Powell and Pressburger: History, Magic and Cinema

Charlie Ritchie

PowellMichael Powell and Emeric Pressburger were the most original filmmaking team in the history of British Cinema. The films that they made together under the name of their production company ‘The Archers’ include some of the most critically celebrated and best loved films made in Britain. This course will investigate and celebrate the strategies they developed – aesthetic, technical and ideological – to transform the language of popular cinema within a period of social and political change. We will concentrate on their work from the 40s, including some of: ‘The Life and Death of Colonel Blimp’, ‘A Canterbury Tale’, ‘I Know Where I’m Going’, ‘A Matter of Life and Death’, ‘Black Narcissus’, ‘The Red Shoes’ and ‘A Small Back Room’.

Martin Scorsese called ‘The Archers’ “the most successful experimental film-makers in the world” and we will be exploring their embrace of fantasy, magic and stylistic innovation in a wartime context to which the dominant cinematic responses were variations on sombre documentary realism. We will consider the technical developments in colour, sound and design which contributed to their unique aesthetic, and the role of other key players in the Archers’ team, like actors, art directors and cinematographers. Their financial backer J. Arthur Rank dreamt of creating a British cinema that could compete with Hollywood on the world stage, and Powell and Pressburger’s ability to give global themes a local habitation and a name is one of the more compelling and challenging features of their legacy. Quintessentially British and startlingly European, these films respond to some of the key propaganda impulses of the time with passion, humour, and humanity. We will assess their treatment of themes like exile, eroticism and nostalgia, their changing representations of male and female identity, and their interventions in the national construction of a ‘people’s war“. A mischievous questioning of the Anglo-American relationship underpins ‘A Canterbury Tale” and ‘A Matter of Life and Death’, and has provoked some memorable class discussion.
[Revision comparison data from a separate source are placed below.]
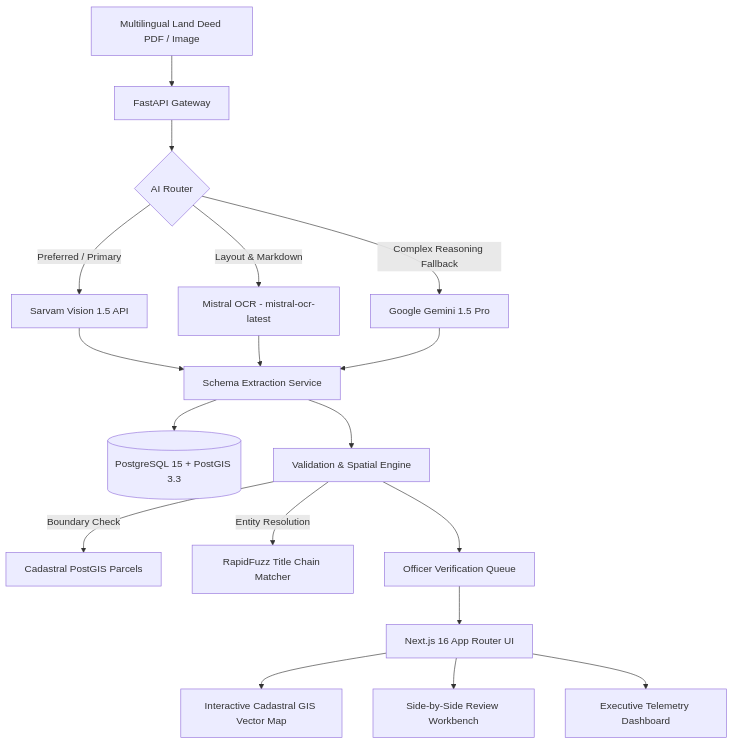
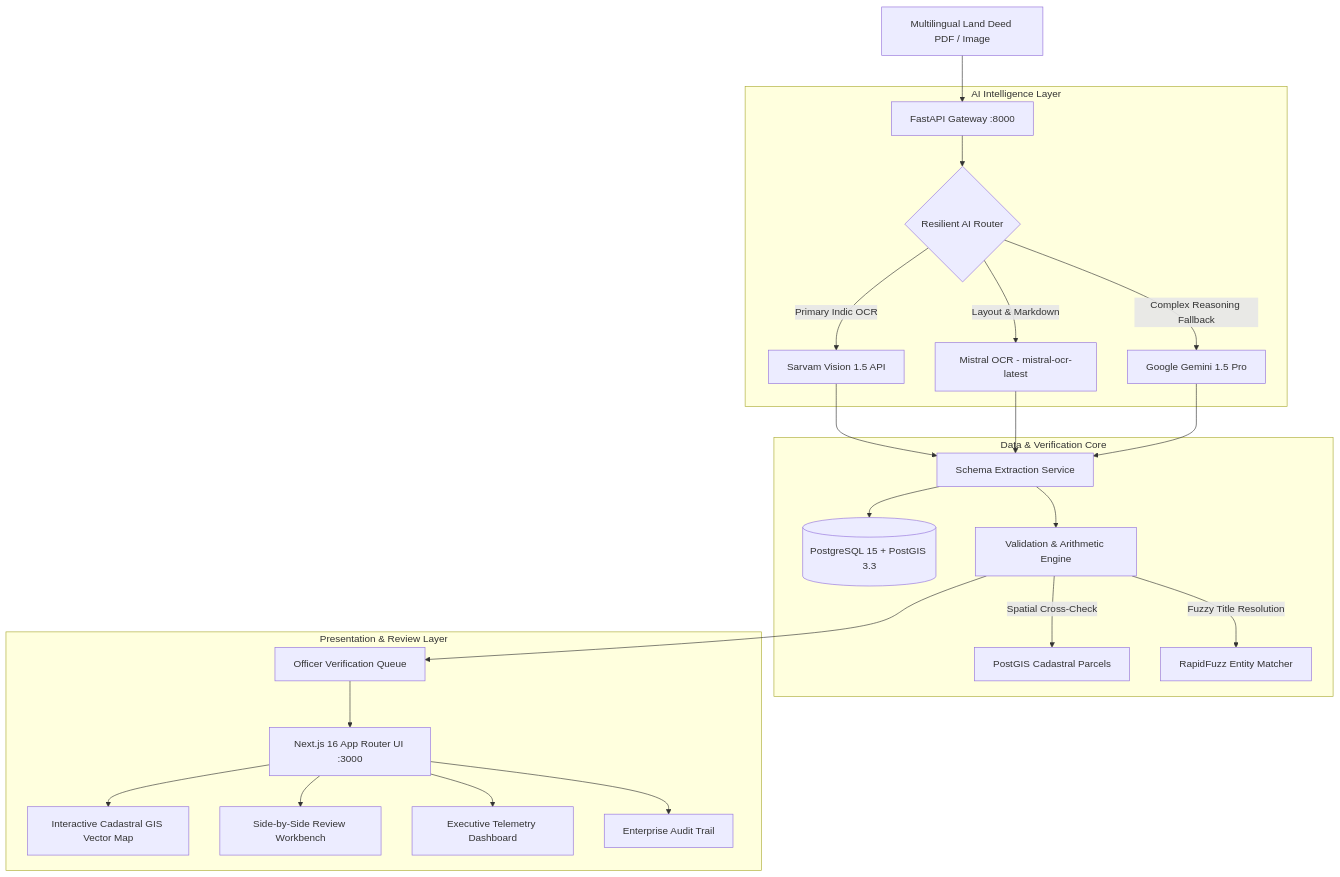
Before and after one commit to Rakshi2609/indiii: the diagram in README.md, drawn with Mermaid. The commit also changed other lines of this file, not shown here.

Commit message:
docs: elevate root README with comprehensive domain context, architecture, quickstart, and API matrix

````diff
--- a/README.md
+++ b/README.md
@@ -41,20 +69,30 @@
 ```mermaid
 graph TD
-    A[Multilingual Land Deed PDF / Image] --> B[FastAPI Gateway]
-    B --> C{AI Router}
-    C -->|Preferred / Primary| D[Sarvam Vision 1.5 API]
-    C -->|Layout & Markdown| E[Mistral OCR - mistral-ocr-latest]
-    C -->|Complex Reasoning Fallback| F[Google Gemini 1.5 Pro]
-    D --> G[Schema Extraction Service]
-    E --> G
-    F --> G
-    G --> H[(PostgreSQL 15 + PostGIS 3.3)]
-    G --> I[Validation & Spatial Engine]
-    I -->|Boundary Check| J[Cadastral PostGIS Parcels]
-    I -->|Entity Resolution| K[RapidFuzz Title Chain Matcher]
-    I --> L[Officer Verification Queue]
-    L --> M[Next.js 16 App Router UI]
-    M --> N[Interactive Cadastral GIS Vector Map]
-    M --> O[Side-by-Side Review Workbench]
-    M --> P[Executive Telemetry Dashboard]
+    A[Multilingual Land Deed PDF / Image] --> B[FastAPI Gateway :8000]
+    
+    subgraph AI Intelligence Layer
+        B --> C{Resilient AI Router}
+        C -->|Primary Indic OCR| D[Sarvam Vision 1.5 API]
+        C -->|Layout & Markdown| E[Mistral OCR - mistral-ocr-latest]
+        C -->|Complex Reasoning Fallback| F[Google Gemini 1.5 Pro]
+    end
+    
+    subgraph Data & Verification Core
+        D --> G[Schema Extraction Service]
+        E --> G
+        F --> G
+        G --> H[(PostgreSQL 15 + PostGIS 3.3)]
+        G --> I[Validation & Arithmetic Engine]
+        I -->|Spatial Cross-Check| J[PostGIS Cadastral Parcels]
+        I -->|Fuzzy Title Resolution| K[RapidFuzz Entity Matcher]
+    end
+    
+    subgraph Presentation & Review Layer
+        I --> L[Officer Verification Queue]
+        L --> M[Next.js 16 App Router UI :3000]
+        M --> N[Interactive Cadastral GIS Vector Map]
+        M --> O[Side-by-Side Review Workbench]
+        M --> P[Executive Telemetry Dashboard]
+        M --> Q[Enterprise Audit Trail]
+    end
 ```
````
Our focus throughout will be on the pleasures, magic and beauties of this unique body of work, as well as the kind of vision it offers of the world.

There will be at least one full length evening screening each week and classes will encourage discussion and audio-visual presentation work from the participants. Term assignments can take the form of a research paper or a creative screenplay submission.
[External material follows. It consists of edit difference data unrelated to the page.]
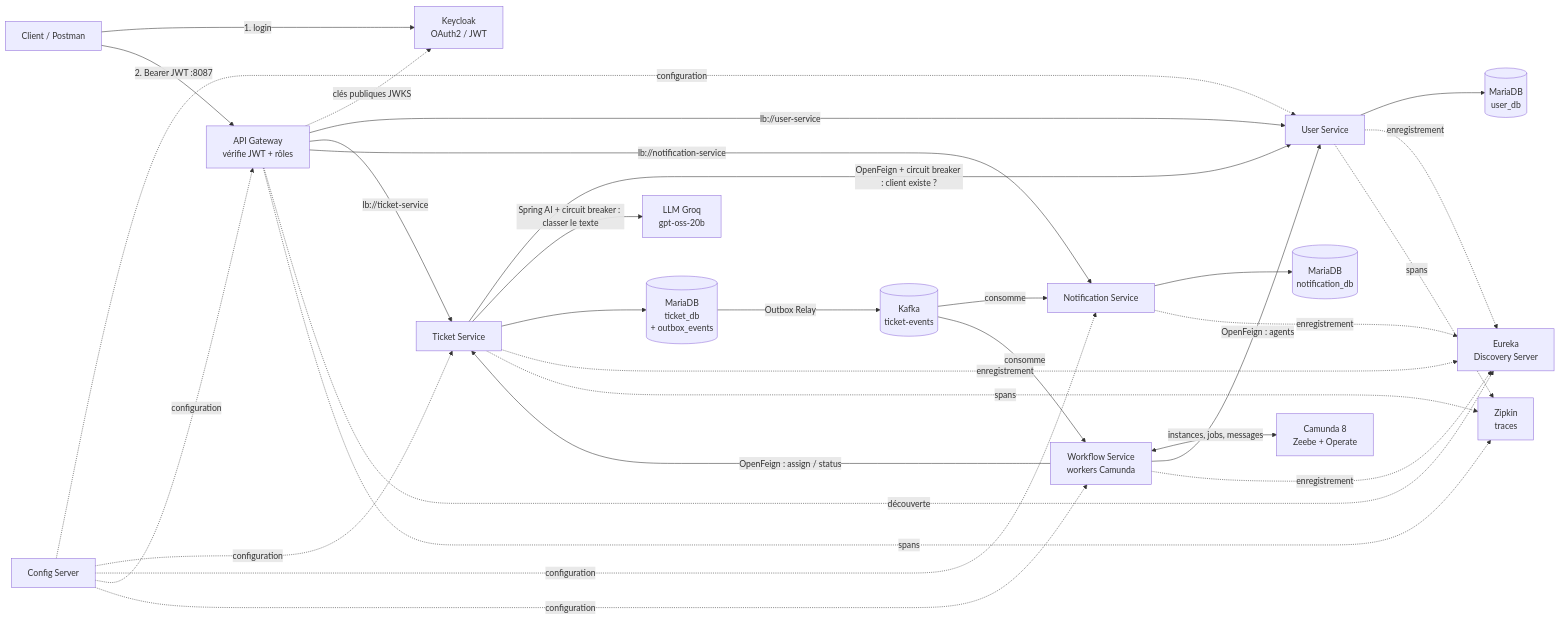
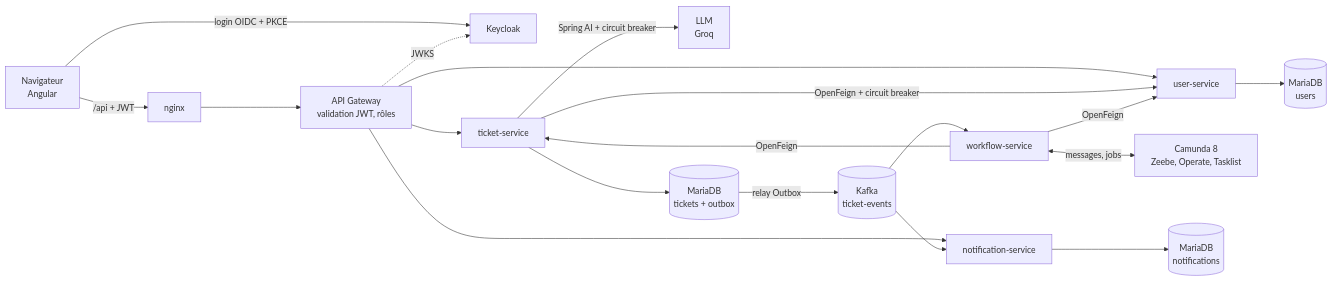
One commit to anasxaz/ticketflow changed the first of 2 diagrams in README.md. Above: the diagram before and after it, drawn with Mermaid. The commit also changed other lines of this file and 1 other file, not shown here.

````diff
--- a/README.md
+++ b/README.md
@@ -15,41 +64,24 @@
 ```mermaid
 flowchart LR
-    C[Client / Postman] -->|1. login| KC[Keycloak<br/>OAuth2 / JWT]
-    C -->|2. Bearer JWT :8087| GW[API Gateway<br/>vérifie JWT + rôles]
-    GW -. clés publiques JWKS .-> KC
+    U[Navigateur<br/>Angular] -->|login OIDC + PKCE| KC[Keycloak]
+    U -->|/api + JWT| NG[nginx]
+    NG --> GW[API Gateway<br/>validation JWT, rôles]
+    GW -. JWKS .-> KC
 
-    GW -->|lb://user-service| US[User Service]
-    GW -->|lb://ticket-service| TS[Ticket Service]
-    GW -->|lb://notification-service| NS[Notification Service]
+    GW --> US[user-service]
+    GW --> TS[ticket-service]
+    GW --> NS[notification-service]
 
-    TS -->|OpenFeign + circuit breaker : client existe ?| US
-    TS -->|Spring AI + circuit breaker : classer le texte| LLM[LLM Groq<br/>gpt-oss-20b]
-    TS --> TDB[(MariaDB<br/>ticket_db<br/>+ outbox_events)]
-    TDB -->|Outbox Relay| K[(Kafka<br/>ticket-events)]
-    K -->|consomme| NS
-    K -->|consomme| WS[Workflow Service<br/>workers Camunda]
-    WS <-->|instances, jobs, messages| CA[Camunda 8<br/>Zeebe + Operate]
-    WS -->|OpenFeign : agents| US
-    WS -->|OpenFeign : assign / status| TS
+    TS -->|OpenFeign + circuit breaker| US
+    TS -->|Spring AI + circuit breaker| LLM[LLM<br/>Groq]
+    TS --> TDB[(MariaDB<br/>tickets + outbox)]
+    TDB -->|relay Outbox| K[(Kafka<br/>ticket-events)]
+    K --> NS
+    K --> WS[workflow-service]
+    WS <-->|messages, jobs| CA[Camunda 8<br/>Zeebe, Operate, Tasklist]
+    WS -->|OpenFeign| TS
+    WS -->|OpenFeign| US
 
-    US --> UDB[(MariaDB<br/>user_db)]
-    NS --> NDB[(MariaDB<br/>notification_db)]
-
-    CS[Config Server] -. configuration .-> US
-    CS -. configuration .-> TS
-    CS -. configuration .-> NS
-    CS -. configuration .-> GW
-    CS -. configuration .-> WS
-
-    EU[Eureka<br/>Discovery Server]
-    US -. enregistrement .-> EU
-    TS -. enregistrement .-> EU
-    NS -. enregistrement .-> EU
-    WS -. enregistrement .-> EU
-    GW -. découverte .-> EU
-
-    ZK[Zipkin<br/>traces]
-    GW -. spans .-> ZK
-    TS -. spans .-> ZK
-    US -. spans .-> ZK
+    US --> UDB[(MariaDB<br/>users)]
+    NS --> NDB[(MariaDB<br/>notifications)]
 ```
````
Pre-requisite knowledge required: This course assumes no specific prior background and functions as a stand-alone introduction to film studies.

Transferrable Skills: Taking this course will help students develop a range of skills, including those of reasoning, argument, critical analysis, creative response, research and communication. In particular writing papers will enable students to undertake self-directed learning and research, critically read and evaluate evidence, and produce well-written and intelligently supported arguments. The screenwriting option will develop creative and critical understanding of film language

Core Reading

  • Powell & Pressburger: A Cinema of Magic Spaces ; Andrew Moor,( I.B.Tauris, 2005)
  • The Cinema of Michael Powell: International Perspectives on an English Film-Maker ; edited by Ian Christie and Andrew Moor ( BFI 2005)


Final Essay or Creative/Critical Screenplay submission:50%

Final Exam: 50%

Lecture Hours: 12 x 1 hour 15 minutes (total 15 hours)

Seminar Hours: 8 x 1 hour 15 minutes (total 10 hours)